::: DATA IN THIS EXERCISE :::
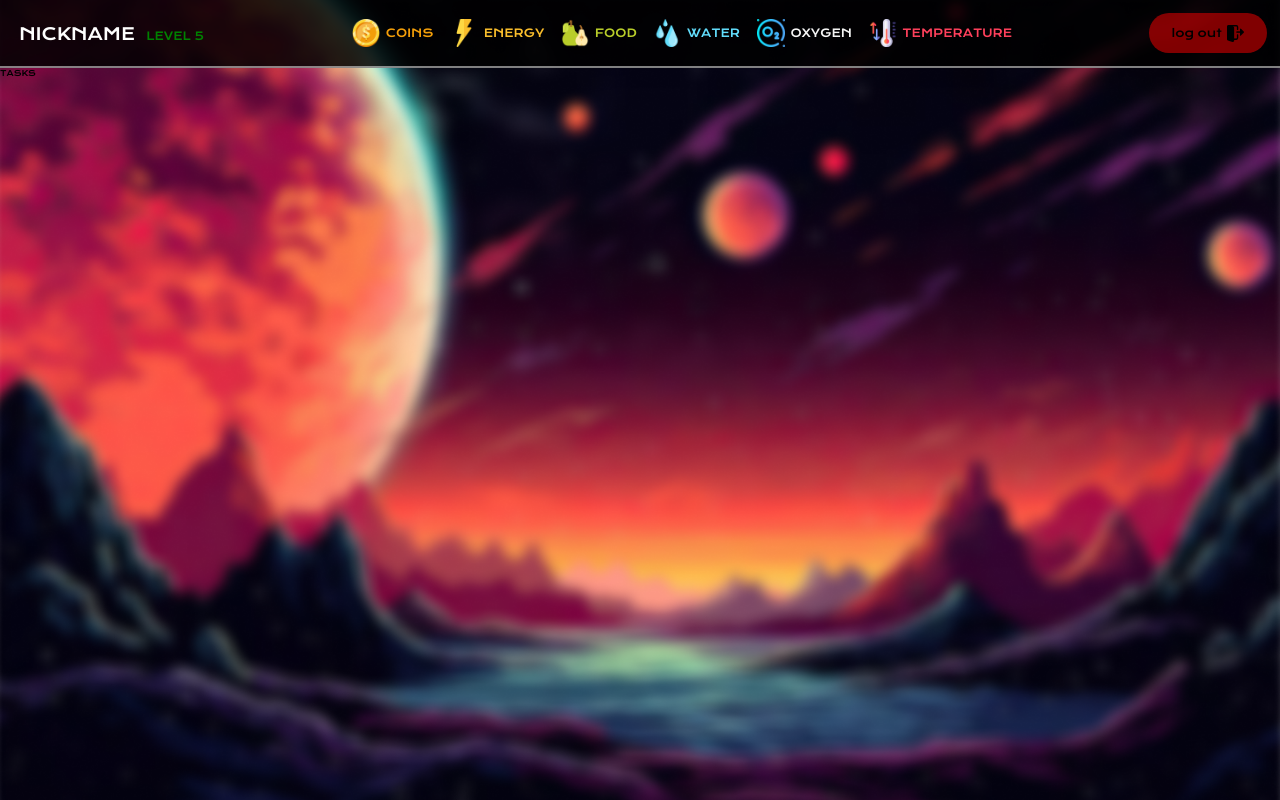
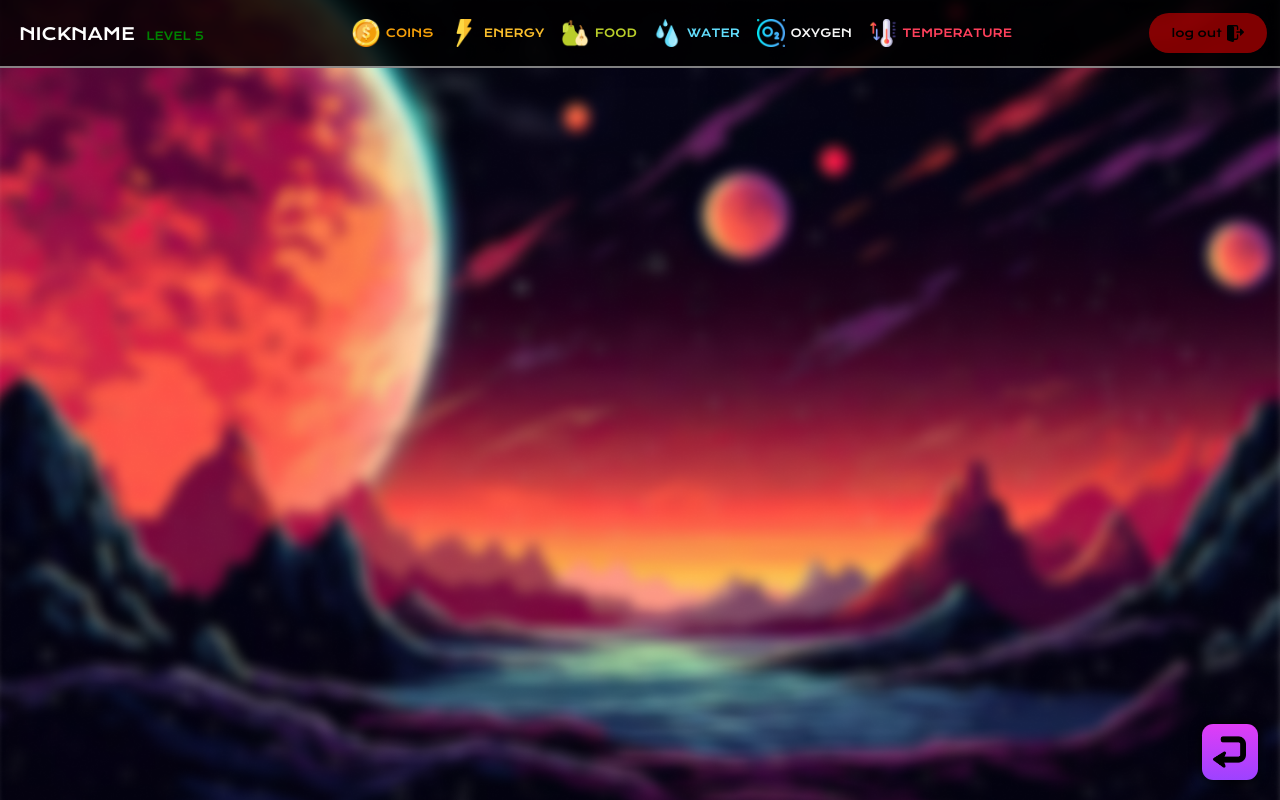
Before and after one commit to xmavv/marsColonization, a React (Vite) app in the folder FRONTEND/: page /app/tasks in a window 1280 px wide. Built offline with nearby package versions, Linux system fonts and the light colour scheme; a web font is replaced by a local one.

Commit message:
add go back button

```diff
--- a/FRONTEND/src/pages/Building.tsx
+++ b/FRONTEND/src/pages/Building.tsx
@@ -1,7 +1,9 @@
+import ButtonGoBack from "../ui/ButtonGoBack";
+
 function Building() {
   return (
     <div>
-      BUILDING
+      <ButtonGoBack />
     </div>
   );
 }
--- a/FRONTEND/src/pages/Tasks.tsx
+++ b/FRONTEND/src/pages/Tasks.tsx
@@ -1,5 +1,11 @@
+import ButtonGoBack from "../ui/ButtonGoBack";
+
 function Tasks() {
-  return <div>TASKS</div>;
+  return (
+    <div>
+      <ButtonGoBack />
+    </div>
+  );
 }
 
 export default Tasks;
--- a/FRONTEND/src/pages/Workers.tsx
+++ b/FRONTEND/src/pages/Workers.tsx
@@ -1,5 +1,6 @@
 import styled from "styled-components";
 import Worker from "../features/workers/Worker";
+import ButtonGoBack from "../ui/ButtonGoBack";
 
 const StyledWorkers = styled.div`
   background-image: linear-gradient(
@@ -14,6 +15,7 @@ const StyledWorkers = styled.div`
 
 function Workers() {
   return (
+    <>
       <StyledWorkers>
         <Worker type="hydrologist" />
         <Worker type="chemist" />
@@ -21,6 +23,9 @@ function Workers() {
         <Worker type="biologist" />
         <Worker type="meteorologist" />
       </StyledWorkers>
+
+      <ButtonGoBack />
+    </>
   );
 }
 
--- /dev/null
+++ b/FRONTEND/src/ui/ButtonGoBack.tsx
@@ -0,0 +1,34 @@
+import { useNavigate } from "react-router-dom";
+import styled from "styled-components";
+
+const StyledButtonGoBack = styled.button`
+  position: fixed;
+  bottom: 1.8rem;
+  right: 2rem;
+
+  padding: 1rem;
+  border-radius: 1rem;
+
+  background-image: linear-gradient(
+    var(--color-primary),
+    var(--color-primary-2)
+  );
+  box-shadow: 0 0 1rem black;
+`;
+
+const Img = styled.img`
+  width: 3rem;
+  aspect-ratio: 1/1;
+`;
+
+function ButtonGoBack() {
+  const navigate = useNavigate();
+
+  return (
+    <StyledButtonGoBack title="go back" onClick={() => navigate(-1)}>
+      <Img src="/utils/goback.png" alt="" />
+    </StyledButtonGoBack>
+  );
+}
+
+export default ButtonGoBack;
--- a/FRONTEND/src/ui/ButtonLogOut.tsx
+++ b/FRONTEND/src/ui/ButtonLogOut.tsx
@@ -24,7 +24,7 @@ function ButtonLogOut() {
   return (
     <StyledButtonLogOut>
       <span>log out</span>
-      <Img src="/header/logout.png" alt="" />
+      <Img src="/utils/logout.png" alt="" />
     </StyledButtonLogOut>
   );
 }
```
Also changed, not shown: FRONTEND/public/utils/goback.png (added), FRONTEND/public/utils/logout.png (renamed from FRONTEND/public/header/logout.png). Lines whose indentation alone changed are shown as unchanged.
:::
- [AIM OF THE TASK]: In your copy of the material, match every word exactly and include no pictures.

- [OUTPUT FOR THIS TASK]:
Before and after one commit to xmavv/marsColonization, a React (Vite) app in the folder FRONTEND/: page /app/tasks in a window 1280 px wide. Built offline with nearby package versions, Linux system fonts and the light colour scheme; a web font is replaced by a local one.

Commit message:
add go back button

```diff
--- a/FRONTEND/src/pages/Building.tsx
+++ b/FRONTEND/src/pages/Building.tsx
@@ -1,7 +1,9 @@
+import ButtonGoBack from "../ui/ButtonGoBack";
+
 function Building() {
   return (
     <div>
-      BUILDING
+      <ButtonGoBack />
     </div>
   );
 }
--- a/FRONTEND/src/pages/Tasks.tsx
+++ b/FRONTEND/src/pages/Tasks.tsx
@@ -1,5 +1,11 @@
+import ButtonGoBack from "../ui/ButtonGoBack";
+
 function Tasks() {
-  return <div>TASKS</div>;
+  return (
+    <div>
+      <ButtonGoBack />
+    </div>
+  );
 }
 
 export default Tasks;
--- a/FRONTEND/src/pages/Workers.tsx
+++ b/FRONTEND/src/pages/Workers.tsx
@@ -1,5 +1,6 @@
 import styled from "styled-components";
 import Worker from "../features/workers/Worker";
+import ButtonGoBack from "../ui/ButtonGoBack";
 
 const StyledWorkers = styled.div`
   background-image: linear-gradient(
@@ -14,6 +15,7 @@ const StyledWorkers = styled.div`
 
 function Workers() {
   return (
+    <>
       <StyledWorkers>
         <Worker type="hydrologist" />
         <Worker type="chemist" />
@@ -21,6 +23,9 @@ function Workers() {
         <Worker type="biologist" />
         <Worker type="meteorologist" />
       </StyledWorkers>
+
+      <ButtonGoBack />
+    </>
   );
 }
 
--- /dev/null
+++ b/FRONTEND/src/ui/ButtonGoBack.tsx
@@ -0,0 +1,34 @@
+import { useNavigate } from "react-router-dom";
+import styled from "styled-components";
+
+const StyledButtonGoBack = styled.button`
+  position: fixed;
+  bottom: 1.8rem;
+  right: 2rem;
+
+  padding: 1rem;
+  border-radius: 1rem;
+
+  background-image: linear-gradient(
+    var(--color-primary),
+    var(--color-primary-2)
+  );
+  box-shadow: 0 0 1rem black;
+`;
+
+const Img = styled.img`
+  width: 3rem;
+  aspect-ratio: 1/1;
+`;
+
+function ButtonGoBack() {
+  const navigate = useNavigate();
+
+  return (
+    <StyledButtonGoBack title="go back" onClick={() => navigate(-1)}>
+      <Img src="/utils/goback.png" alt="" />
+    </StyledButtonGoBack>
+  );
+}
+
+export default ButtonGoBack;
--- a/FRONTEND/src/ui/ButtonLogOut.tsx
+++ b/FRONTEND/src/ui/ButtonLogOut.tsx
@@ -24,7 +24,7 @@ function ButtonLogOut() {
   return (
     <StyledButtonLogOut>
       <span>log out</span>
-      <Img src="/header/logout.png" alt="" />
+      <Img src="/utils/logout.png" alt="" />
     </StyledButtonLogOut>
   );
 }
```
Also changed, not shown: FRONTEND/public/utils/goback.png (added), FRONTEND/public/utils/logout.png (renamed from FRONTEND/public/header/logout.png). Lines whose indentation alone changed are shown as unchanged.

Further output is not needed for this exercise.